Check the material that follows for the word "dfmmn" and say how many lines contain it, with no other words.

++++++++++++++++++++

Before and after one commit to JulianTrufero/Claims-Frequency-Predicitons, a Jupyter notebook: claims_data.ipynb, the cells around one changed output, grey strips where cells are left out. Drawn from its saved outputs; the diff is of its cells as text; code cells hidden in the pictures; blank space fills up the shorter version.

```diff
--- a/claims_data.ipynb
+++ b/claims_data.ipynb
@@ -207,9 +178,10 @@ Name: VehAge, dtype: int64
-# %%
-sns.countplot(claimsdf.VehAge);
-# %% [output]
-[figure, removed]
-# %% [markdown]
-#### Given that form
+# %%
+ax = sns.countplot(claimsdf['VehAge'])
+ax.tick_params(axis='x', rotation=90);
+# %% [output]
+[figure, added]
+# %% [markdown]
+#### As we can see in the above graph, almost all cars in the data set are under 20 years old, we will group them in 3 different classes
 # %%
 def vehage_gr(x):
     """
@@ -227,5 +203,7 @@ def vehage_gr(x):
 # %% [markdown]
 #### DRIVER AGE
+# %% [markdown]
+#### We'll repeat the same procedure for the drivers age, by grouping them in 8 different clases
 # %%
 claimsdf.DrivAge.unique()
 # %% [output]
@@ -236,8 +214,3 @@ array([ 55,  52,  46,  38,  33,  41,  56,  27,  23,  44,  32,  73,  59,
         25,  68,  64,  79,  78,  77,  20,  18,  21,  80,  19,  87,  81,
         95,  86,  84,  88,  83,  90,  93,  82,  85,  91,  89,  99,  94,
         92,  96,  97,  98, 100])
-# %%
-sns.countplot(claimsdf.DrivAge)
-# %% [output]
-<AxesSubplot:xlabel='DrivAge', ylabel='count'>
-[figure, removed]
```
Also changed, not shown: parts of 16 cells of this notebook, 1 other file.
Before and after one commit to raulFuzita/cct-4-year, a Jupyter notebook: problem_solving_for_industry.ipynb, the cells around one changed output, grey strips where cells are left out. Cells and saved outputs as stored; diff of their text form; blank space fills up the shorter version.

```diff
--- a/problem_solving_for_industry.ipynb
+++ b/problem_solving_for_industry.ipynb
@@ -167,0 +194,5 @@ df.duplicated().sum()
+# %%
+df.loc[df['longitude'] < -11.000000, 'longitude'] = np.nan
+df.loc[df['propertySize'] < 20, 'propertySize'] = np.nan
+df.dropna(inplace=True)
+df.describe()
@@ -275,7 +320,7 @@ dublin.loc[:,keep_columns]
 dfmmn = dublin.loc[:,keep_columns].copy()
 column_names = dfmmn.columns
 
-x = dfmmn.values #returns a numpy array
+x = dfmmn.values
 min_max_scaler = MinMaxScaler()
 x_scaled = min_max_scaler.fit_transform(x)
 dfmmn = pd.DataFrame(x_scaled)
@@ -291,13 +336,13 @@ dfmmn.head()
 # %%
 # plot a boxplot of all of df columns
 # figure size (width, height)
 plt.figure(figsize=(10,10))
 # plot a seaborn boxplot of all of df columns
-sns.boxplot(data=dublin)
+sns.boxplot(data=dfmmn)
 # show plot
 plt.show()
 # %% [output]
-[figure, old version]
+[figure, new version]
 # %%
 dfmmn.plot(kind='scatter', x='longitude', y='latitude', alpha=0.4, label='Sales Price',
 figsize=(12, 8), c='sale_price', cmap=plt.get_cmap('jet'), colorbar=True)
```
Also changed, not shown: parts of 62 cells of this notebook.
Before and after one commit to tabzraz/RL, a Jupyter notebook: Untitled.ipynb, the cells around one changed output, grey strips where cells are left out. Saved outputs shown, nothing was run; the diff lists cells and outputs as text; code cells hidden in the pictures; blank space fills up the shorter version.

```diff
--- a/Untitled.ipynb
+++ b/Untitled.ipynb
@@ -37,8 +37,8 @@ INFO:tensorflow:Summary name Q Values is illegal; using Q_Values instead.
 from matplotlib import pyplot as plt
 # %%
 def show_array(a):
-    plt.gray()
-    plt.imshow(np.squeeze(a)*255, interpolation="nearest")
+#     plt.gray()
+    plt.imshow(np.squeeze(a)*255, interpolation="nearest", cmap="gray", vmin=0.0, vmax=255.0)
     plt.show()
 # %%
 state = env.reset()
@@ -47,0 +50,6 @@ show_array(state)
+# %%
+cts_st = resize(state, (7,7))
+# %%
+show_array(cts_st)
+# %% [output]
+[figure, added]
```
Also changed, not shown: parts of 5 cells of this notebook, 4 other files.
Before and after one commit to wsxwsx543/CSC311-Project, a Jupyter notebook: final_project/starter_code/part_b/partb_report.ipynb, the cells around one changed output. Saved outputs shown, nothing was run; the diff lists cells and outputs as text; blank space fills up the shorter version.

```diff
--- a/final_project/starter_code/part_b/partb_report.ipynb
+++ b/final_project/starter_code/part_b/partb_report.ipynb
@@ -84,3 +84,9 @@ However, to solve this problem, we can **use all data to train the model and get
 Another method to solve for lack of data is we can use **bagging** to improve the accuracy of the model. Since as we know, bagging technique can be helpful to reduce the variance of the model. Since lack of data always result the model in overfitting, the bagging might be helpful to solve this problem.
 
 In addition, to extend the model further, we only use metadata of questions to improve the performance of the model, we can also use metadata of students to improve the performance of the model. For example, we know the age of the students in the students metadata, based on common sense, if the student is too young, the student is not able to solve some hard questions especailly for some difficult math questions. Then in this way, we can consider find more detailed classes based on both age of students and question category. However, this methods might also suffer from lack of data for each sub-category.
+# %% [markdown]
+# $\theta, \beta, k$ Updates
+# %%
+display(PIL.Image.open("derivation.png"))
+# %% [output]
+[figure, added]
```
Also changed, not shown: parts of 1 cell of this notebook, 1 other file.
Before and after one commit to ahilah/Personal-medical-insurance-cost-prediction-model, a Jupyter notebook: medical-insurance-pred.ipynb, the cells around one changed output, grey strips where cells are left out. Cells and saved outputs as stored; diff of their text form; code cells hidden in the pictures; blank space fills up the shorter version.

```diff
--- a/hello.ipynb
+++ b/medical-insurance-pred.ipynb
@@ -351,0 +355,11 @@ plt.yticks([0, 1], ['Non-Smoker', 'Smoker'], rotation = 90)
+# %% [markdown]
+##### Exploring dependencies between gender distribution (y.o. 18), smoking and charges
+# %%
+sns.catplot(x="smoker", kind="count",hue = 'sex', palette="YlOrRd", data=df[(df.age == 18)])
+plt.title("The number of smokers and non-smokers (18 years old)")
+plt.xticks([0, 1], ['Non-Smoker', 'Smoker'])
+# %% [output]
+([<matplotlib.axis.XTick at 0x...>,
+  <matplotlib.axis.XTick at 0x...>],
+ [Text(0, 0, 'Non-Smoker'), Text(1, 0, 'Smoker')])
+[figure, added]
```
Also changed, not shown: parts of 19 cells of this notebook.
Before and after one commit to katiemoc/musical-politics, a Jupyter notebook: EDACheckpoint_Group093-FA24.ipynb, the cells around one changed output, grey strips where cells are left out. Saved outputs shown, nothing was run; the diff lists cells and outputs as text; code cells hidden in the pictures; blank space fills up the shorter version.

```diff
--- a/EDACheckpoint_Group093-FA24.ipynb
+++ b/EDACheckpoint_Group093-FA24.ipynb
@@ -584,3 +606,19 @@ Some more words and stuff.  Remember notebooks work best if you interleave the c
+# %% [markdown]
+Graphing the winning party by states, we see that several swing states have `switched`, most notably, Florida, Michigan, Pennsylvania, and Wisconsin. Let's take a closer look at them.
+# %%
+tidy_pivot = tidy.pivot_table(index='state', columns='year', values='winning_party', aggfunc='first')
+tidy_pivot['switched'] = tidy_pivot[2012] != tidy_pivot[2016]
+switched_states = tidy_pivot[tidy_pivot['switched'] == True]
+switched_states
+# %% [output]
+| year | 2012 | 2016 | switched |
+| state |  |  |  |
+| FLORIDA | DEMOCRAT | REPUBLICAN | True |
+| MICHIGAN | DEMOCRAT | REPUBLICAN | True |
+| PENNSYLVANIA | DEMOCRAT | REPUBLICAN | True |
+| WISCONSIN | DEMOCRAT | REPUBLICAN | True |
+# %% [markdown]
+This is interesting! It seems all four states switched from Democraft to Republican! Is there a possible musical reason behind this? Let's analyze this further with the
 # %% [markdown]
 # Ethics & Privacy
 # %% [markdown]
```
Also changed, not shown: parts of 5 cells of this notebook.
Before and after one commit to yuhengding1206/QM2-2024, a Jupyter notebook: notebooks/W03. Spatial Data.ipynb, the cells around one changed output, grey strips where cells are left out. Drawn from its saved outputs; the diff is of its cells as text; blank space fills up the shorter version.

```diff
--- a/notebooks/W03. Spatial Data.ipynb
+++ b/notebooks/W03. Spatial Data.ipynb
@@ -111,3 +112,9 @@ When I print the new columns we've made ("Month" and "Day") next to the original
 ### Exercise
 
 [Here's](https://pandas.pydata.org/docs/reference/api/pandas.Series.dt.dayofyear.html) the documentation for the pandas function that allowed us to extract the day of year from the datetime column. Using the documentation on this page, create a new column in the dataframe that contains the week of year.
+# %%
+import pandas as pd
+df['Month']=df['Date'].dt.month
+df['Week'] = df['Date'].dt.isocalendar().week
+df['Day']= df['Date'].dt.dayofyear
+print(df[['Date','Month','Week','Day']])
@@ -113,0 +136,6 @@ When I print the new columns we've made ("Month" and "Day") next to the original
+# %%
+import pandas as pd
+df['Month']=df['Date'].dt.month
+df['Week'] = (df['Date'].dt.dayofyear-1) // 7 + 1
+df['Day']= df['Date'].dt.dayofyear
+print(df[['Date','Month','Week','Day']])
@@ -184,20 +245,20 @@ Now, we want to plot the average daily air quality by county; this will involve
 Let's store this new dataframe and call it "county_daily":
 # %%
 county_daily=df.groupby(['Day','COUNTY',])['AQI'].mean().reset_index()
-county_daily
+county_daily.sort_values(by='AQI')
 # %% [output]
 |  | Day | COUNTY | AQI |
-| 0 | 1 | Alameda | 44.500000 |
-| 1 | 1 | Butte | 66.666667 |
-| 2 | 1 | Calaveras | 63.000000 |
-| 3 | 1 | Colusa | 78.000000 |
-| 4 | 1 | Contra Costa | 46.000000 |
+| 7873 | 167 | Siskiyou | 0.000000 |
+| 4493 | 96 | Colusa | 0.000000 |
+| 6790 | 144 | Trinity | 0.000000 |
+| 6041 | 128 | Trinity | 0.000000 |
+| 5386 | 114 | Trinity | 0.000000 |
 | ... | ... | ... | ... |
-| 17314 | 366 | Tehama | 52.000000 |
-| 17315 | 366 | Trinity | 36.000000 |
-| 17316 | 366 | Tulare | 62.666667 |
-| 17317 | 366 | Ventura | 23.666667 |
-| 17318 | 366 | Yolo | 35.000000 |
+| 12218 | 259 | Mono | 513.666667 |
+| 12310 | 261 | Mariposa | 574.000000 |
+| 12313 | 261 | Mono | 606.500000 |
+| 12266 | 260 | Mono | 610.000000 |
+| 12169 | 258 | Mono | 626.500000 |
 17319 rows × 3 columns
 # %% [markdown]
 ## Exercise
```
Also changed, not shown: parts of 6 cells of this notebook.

++++++++++++++++++++

Written reply
8